Among the entries, which lines carry the string "flex"? Copy every one.
Segment Start: PROVIDED DATA
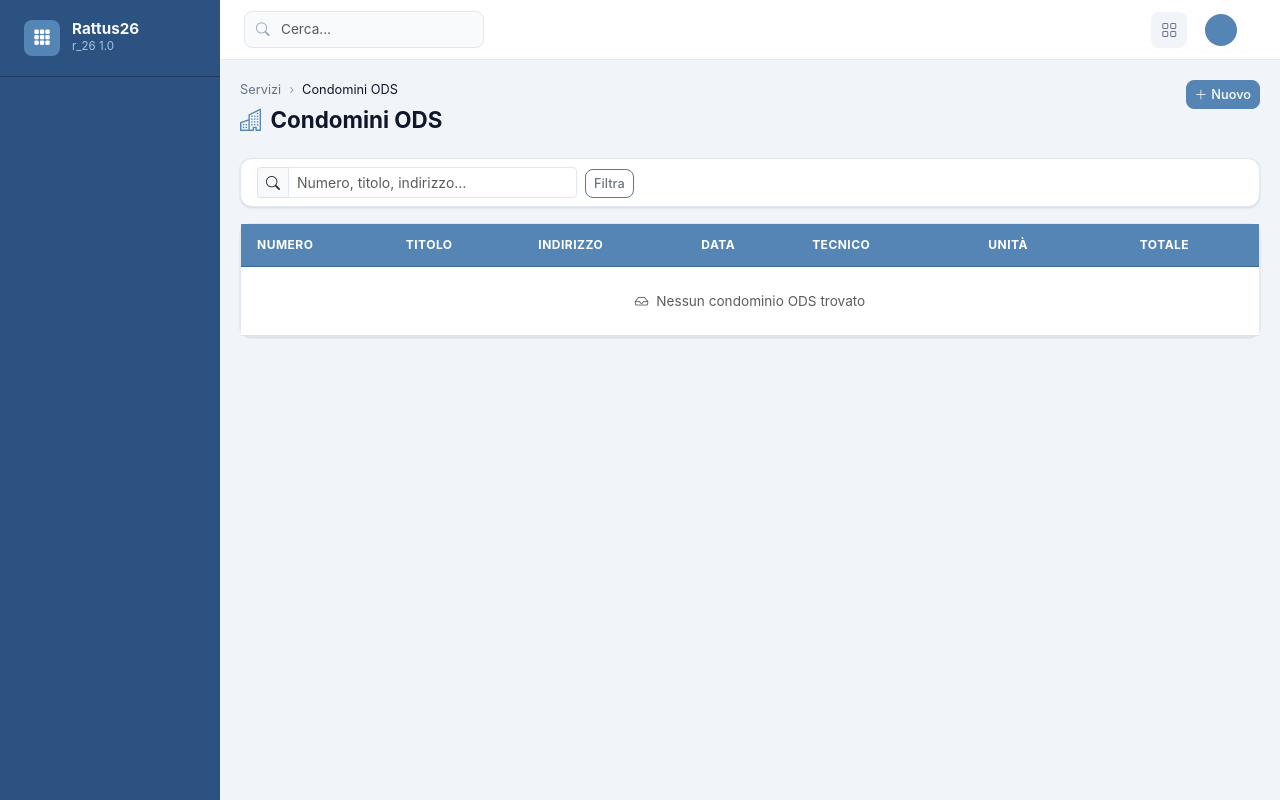
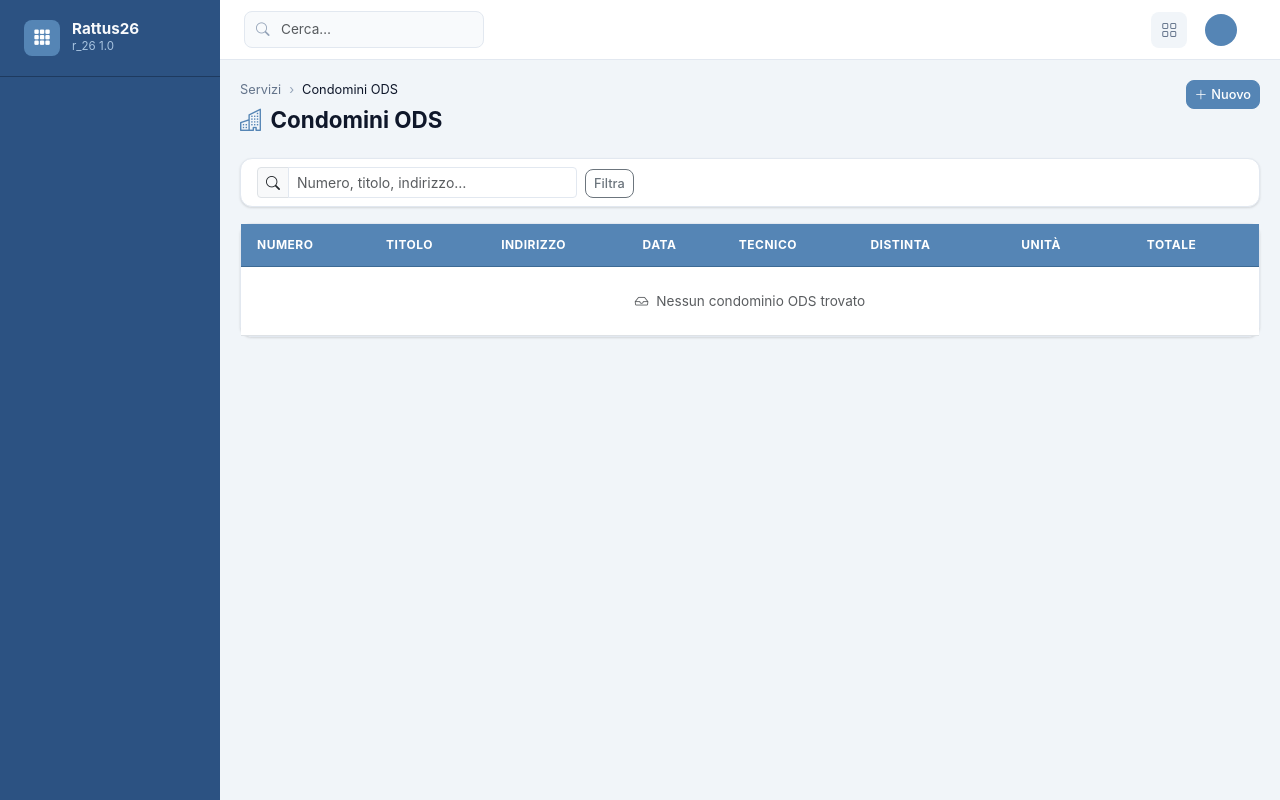
Before and after one commit to Giorgino79/BASE, a Django app: template servizi/templates/servizi/condomini/list.html in a window 1280 px wide. Run offline with Django 5.2, Linux system fonts and the light colour scheme; the template is opened without the code that fills it, so the values that code supplies are empty.

Commit message:
Fix calendario servizi + colonna stato distinta in lista condomini
- Calendario: rimuove filtro data inferiore da ODS e condomini, così
  tutti i servizi pendenti appaiono sul loro giorno (anche quelli passati)
- Lista condomini: aggiunge colonna Distinta con badge stato (aperta/chiusa)
  e numero distinta

Co-Authored-By: Claude Sonnet 4.6 <noreply@anthropic.com>

```diff
--- a/servizi/calendario_providers.py
+++ b/servizi/calendario_providers.py
@@ -12,8 +12,6 @@ def get_ods_eventi(user, start_date, end_date):
         "filiale__cliente", "privato", "tecnico"
     ).prefetch_related("righe__servizio").exclude(stato__in=["completato", "annullato"])
 
-    if start_date:
-        qs = qs.filter(data_servizio__gte=start_date.date())
     if end_date:
         qs = qs.filter(data_servizio__lte=end_date.date())
 
@@ -74,8 +72,6 @@ def get_condomini_eventi(user, start_date, end_date):
         "tecnico", "assistente"
     ).exclude(stato__in=["completato", "annullato"])
 
-    if start_date:
-        qs = qs.filter(data__gte=start_date.date())
     if end_date:
         qs = qs.filter(data__lte=end_date.date())
 
--- a/servizi/templates/servizi/condomini/list.html
+++ b/servizi/templates/servizi/condomini/list.html
@@ -39,6 +39,7 @@
           <th>Indirizzo</th>
           <th>Data</th>
           <th>Tecnico</th>
+          <th>Distinta</th>
           <th class="text-center">Unità</th>
           <th class="text-end">Totale</th>
           <th></th>
@@ -54,6 +55,18 @@
           <td class="text-muted small">{{ c.indirizzo }}</td>
           <td class="text-muted small text-nowrap">{{ c.data|date:"d/m/Y" }}{% if c.ora %} {{ c.ora|time:"H:i" }}{% endif %}</td>
           <td class="small">{{ c.tecnico.get_full_name|default:"—" }}</td>
+          <td class="small">
+            {% if c.distinta %}
+              {% if c.distinta.stato == "chiusa" %}
+                <span class="badge bg-success">Chiusa</span>
+              {% else %}
+                <span class="badge bg-warning text-dark">Aperta</span>
+              {% endif %}
+              <span class="text-muted ms-1">{{ c.distinta.numero }}</span>
+            {% else %}
+              <span class="text-muted">—</span>
+            {% endif %}
+          </td>
           <td class="text-center">
             <span class="badge bg-secondary">{{ c.unita.count }}</span>
           </td>
@@ -63,7 +76,7 @@
           </td>
         </tr>
         {% empty %}
-        <tr><td colspan="8" class="text-center text-muted py-4"><i class="bi bi-inbox me-2"></i>Nessun condominio ODS trovato</td></tr>
+        <tr><td colspan="9" class="text-center text-muted py-4"><i class="bi bi-inbox me-2"></i>Nessun condominio ODS trovato</td></tr>
         {% endfor %}
       </tbody>
     </table>
--- a/servizi/views.py
+++ b/servizi/views.py
@@ -1280,7 +1280,7 @@ def situazione_incassi(request):
 @login_required
 def condominio_list(request):
     q = request.GET.get("q", "")
-    qs = CondominioODS.objects.select_related("tecnico", "assistente").order_by("-data", "-created_at")
+    qs = CondominioODS.objects.select_related("tecnico", "assistente", "distinta").order_by("-data", "-created_at")
     if q:
         qs = qs.filter(Q(titolo__icontains=q) | Q(indirizzo__icontains=q) | Q(numero__icontains=q))
     return render(request, "servizi/condomini/list.html", {"condomini": qs, "q": q})
```
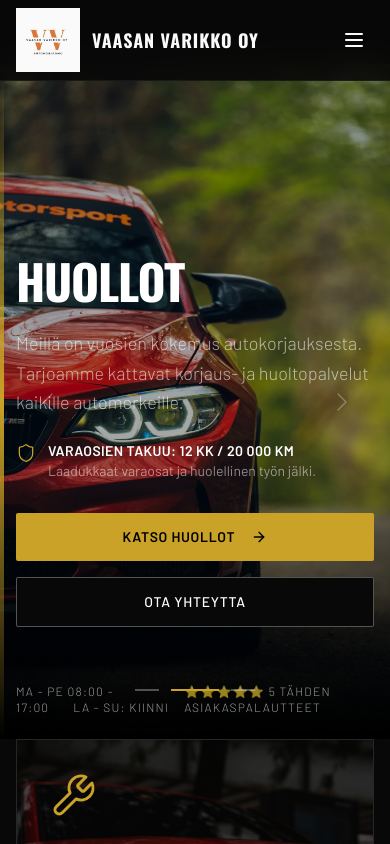
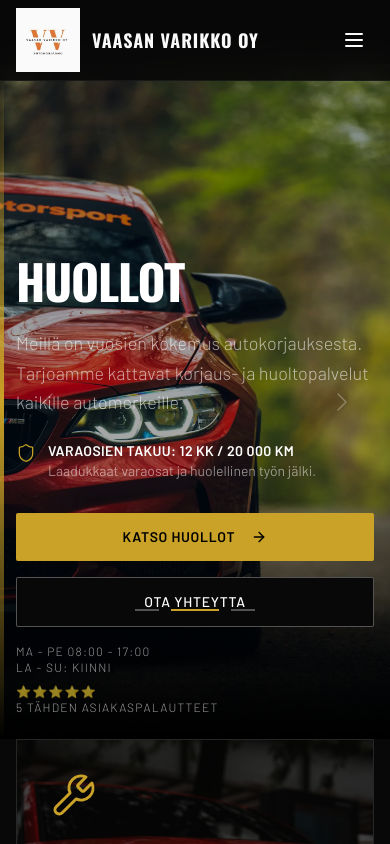
Before and after one commit to leob0i/Vaasan-Varikko-demo, a Next.js app: page / in a window 390 px wide. Shown: the top 844 px of the page. Built offline with nearby package versions, Linux system fonts and the light colour scheme.

Commit message:
kuvaus muutoksista

```diff
--- a/components/hero-section.tsx
+++ b/components/hero-section.tsx
@@ -147,18 +147,21 @@ export default function HeroSection() {
       {/* Opening Hours - fixed overlay, independent of slide content so it never changes/reloads on slide switch */}
       <div className="absolute bottom-6 inset-x-0 z-20 pointer-events-none">
         <div className="container mx-auto px-4">
-          <div className="flex items-center justify-between text-white/60 text-xs sm:text-sm tracking-widest uppercase font-light">
-            <p>
+          <div className="flex flex-col gap-2 sm:flex-row sm:items-center sm:justify-between sm:gap-0 text-white/60 text-xs sm:text-sm tracking-widest uppercase font-light">
+            <div className="flex flex-col sm:flex-row sm:items-center">
               <span>MA - PE 08:00 - 17:00</span>
-              <span className="ml-6">LA - SU: KIINNI</span>
-            </p>
-            <span>⭐⭐⭐⭐⭐ 5 tähden asiakaspalautteet</span>
+              <span className="sm:ml-6">LA - SU: KIINNI</span>
+            </div>
+            <div className="flex flex-col sm:flex-row sm:items-center">
+              <span>⭐⭐⭐⭐⭐</span>
+              <span className="sm:ml-2">5 tähden asiakaspalautteet</span>
+            </div>
           </div>
         </div>
       </div>
 
       {/* Navigation Dots */}
-      <div className="absolute bottom-12 left-1/2 transform -translate-x-1/2 z-30">
+      <div className="absolute bottom-32 sm:bottom-12 left-1/2 transform -translate-x-1/2 z-30">
         <div className="flex space-x-3">
           {slides.map((_, index) => (
             <button
```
Segment End: PROVIDED DATA
**SOLUTION BELOW**
-          <div className="flex items-center justify-between text-white/60 text-xs sm:text-sm tracking-widest uppercase font-light">
+          <div className="flex flex-col gap-2 sm:flex-row sm:items-center sm:justify-between sm:gap-0 text-white/60 text-xs sm:text-sm tracking-widest uppercase font-light">
+            <div className="flex flex-col sm:flex-row sm:items-center">
+            <div className="flex flex-col sm:flex-row sm:items-center">
         <div className="flex space-x-3">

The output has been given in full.